“Where is Sophie?” Grandmother asked while pitting cherries for pie. Joanne shrugged her shoulders and wandered out pet the dog on the front porch.
An hour later, Sophie returned, sweat stains on her shirt, breathing heavily, missing a shoe.
“Lordy mercy! What on earth happened to you?”
Sophie looked her grandmother in the eye and said “Joanne is evil!”
“Oh honey. Now what happened?”
“We were walking home from the Dairy Queen with our ice cream cones, and the dog on Fourth Street started after us – he’d broken his chain".”
“Oh for Pete’s sake, I’m going to give Mary Kate and piece of my mind..”
“And the only way I could get away from him was to climb the stop sign at the corner!”
“I climbed up the stop sign. I sat up on top of it while that durned dog barked at me forever, and Joanne just laughed and pointed and then strolled home!”
As funny as it had been to watch Sophie stranded in an apoplectic fit on top of that stop sign, it hadn’t been worth the caning Joanne had received that evening. Somehow, everything that didn’t go Sophie’s way had been Joanne’s fault. Joanne had just accepted that she was somehow consigned to bear the responsibility for Sophie’s unhappiness. She listened to Sophie whine, accepted blame from others when things went wrong, and even allowed herself into being intimidated into foolish schemes that Sophie insisted were the best idea since sliced bread.
Until the day that Sophie called Joanne to complain bitterly about her father, who’d had the gall to require surgery the Friday before she and her husband were planning to leave on vacation.

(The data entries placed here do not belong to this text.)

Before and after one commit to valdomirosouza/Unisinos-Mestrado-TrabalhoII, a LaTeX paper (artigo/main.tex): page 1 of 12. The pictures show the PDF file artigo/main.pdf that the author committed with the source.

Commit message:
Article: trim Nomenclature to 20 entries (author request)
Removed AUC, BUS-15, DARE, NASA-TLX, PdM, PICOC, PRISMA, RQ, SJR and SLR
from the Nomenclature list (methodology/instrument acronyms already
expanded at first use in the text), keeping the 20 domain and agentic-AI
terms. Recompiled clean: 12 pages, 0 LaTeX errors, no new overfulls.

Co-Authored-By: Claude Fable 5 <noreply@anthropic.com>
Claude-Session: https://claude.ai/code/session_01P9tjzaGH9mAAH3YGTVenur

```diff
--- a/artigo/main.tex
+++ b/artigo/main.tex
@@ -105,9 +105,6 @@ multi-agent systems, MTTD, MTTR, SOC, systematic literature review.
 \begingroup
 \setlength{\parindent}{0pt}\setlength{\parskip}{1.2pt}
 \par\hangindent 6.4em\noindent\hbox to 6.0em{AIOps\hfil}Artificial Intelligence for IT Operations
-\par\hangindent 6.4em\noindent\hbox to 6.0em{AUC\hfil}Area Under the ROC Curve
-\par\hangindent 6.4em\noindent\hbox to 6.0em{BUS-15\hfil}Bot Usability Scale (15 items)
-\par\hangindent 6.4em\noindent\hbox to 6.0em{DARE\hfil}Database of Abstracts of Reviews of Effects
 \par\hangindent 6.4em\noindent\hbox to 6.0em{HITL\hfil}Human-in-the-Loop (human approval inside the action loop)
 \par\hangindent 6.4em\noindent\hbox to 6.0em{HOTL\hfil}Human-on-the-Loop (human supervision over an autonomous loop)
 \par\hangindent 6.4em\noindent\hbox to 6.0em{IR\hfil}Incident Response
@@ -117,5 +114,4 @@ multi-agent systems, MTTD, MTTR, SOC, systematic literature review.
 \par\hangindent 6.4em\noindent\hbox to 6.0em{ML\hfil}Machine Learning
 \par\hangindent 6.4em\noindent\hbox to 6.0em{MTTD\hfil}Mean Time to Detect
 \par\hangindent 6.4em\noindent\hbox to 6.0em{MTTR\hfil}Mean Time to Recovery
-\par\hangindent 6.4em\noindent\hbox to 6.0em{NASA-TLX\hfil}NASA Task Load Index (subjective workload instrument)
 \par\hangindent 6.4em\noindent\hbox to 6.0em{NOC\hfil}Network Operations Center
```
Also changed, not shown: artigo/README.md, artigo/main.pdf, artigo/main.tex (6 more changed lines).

“Sophie, I don’t want to hear it. You should be kissing his ever-lovin’ ass for all the things he has done for you. If it weren’t for him you’d be a drug addict living out your last days on the mean streets of Chicago, finally resting in the morgue tagged as Jane Doe. He has bailed you out of jail, sat by your hospital bed while you recovered from that horrid accident, and given you part ownership of his business, even though you’ve never shown an ounce of common sense!”
Sophie had flitted off, eyes wide, wings aflutter. And Grandmother had asked Joanne “What did you do?!?”